How many lines in the records below contain the word "security"? Reply with the number alone.

MATERIALS PROVIDED START

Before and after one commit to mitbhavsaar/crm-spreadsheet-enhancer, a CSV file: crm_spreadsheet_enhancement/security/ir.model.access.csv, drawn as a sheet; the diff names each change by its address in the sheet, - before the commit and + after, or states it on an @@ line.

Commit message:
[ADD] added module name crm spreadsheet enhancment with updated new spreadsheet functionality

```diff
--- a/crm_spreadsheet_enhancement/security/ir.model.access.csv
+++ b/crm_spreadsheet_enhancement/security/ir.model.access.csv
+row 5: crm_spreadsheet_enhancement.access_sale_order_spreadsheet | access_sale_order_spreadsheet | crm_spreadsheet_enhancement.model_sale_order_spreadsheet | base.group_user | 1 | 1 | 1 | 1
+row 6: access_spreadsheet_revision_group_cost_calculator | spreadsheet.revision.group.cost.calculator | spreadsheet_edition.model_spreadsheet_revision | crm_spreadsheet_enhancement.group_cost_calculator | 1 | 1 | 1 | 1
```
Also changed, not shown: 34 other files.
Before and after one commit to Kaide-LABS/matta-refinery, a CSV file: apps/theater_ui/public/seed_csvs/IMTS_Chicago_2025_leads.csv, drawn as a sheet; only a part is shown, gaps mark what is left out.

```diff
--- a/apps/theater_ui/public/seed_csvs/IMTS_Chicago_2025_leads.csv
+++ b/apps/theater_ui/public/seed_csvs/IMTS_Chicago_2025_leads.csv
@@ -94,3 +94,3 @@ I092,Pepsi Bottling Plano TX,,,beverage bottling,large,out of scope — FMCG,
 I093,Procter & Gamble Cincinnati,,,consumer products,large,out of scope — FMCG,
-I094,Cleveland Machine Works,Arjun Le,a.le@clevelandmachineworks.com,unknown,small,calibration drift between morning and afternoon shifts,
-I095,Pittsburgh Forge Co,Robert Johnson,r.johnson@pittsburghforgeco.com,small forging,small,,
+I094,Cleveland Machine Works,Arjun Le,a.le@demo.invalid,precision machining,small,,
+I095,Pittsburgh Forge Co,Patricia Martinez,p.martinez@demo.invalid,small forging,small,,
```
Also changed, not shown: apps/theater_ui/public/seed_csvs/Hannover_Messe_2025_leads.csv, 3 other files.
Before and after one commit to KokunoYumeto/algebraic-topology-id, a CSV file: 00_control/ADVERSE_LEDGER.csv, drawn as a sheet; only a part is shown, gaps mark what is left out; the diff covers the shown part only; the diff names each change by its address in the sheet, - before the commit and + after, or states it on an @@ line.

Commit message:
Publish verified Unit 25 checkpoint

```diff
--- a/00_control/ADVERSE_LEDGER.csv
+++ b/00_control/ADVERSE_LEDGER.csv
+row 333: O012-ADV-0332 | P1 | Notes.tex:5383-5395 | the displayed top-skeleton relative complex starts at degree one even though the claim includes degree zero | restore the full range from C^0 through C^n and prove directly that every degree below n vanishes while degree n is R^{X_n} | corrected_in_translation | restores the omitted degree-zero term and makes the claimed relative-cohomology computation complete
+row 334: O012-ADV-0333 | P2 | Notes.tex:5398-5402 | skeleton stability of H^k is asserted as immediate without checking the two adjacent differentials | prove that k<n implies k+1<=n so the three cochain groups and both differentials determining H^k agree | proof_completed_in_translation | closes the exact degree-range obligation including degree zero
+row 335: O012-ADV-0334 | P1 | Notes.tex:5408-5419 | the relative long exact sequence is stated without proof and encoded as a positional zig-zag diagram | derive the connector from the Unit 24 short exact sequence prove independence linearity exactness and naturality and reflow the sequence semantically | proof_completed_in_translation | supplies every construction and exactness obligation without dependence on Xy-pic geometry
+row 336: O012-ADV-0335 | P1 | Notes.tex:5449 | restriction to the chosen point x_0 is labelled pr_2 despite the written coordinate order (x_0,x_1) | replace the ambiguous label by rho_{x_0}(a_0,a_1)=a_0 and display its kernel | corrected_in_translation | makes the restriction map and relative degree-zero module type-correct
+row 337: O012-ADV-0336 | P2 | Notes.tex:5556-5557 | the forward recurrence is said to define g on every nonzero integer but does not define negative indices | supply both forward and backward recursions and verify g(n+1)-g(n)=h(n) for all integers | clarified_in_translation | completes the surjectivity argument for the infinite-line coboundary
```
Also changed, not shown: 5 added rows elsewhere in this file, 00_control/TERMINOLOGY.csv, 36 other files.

MATERIALS PROVIDED END

* **EXERCISE ANSWER**
3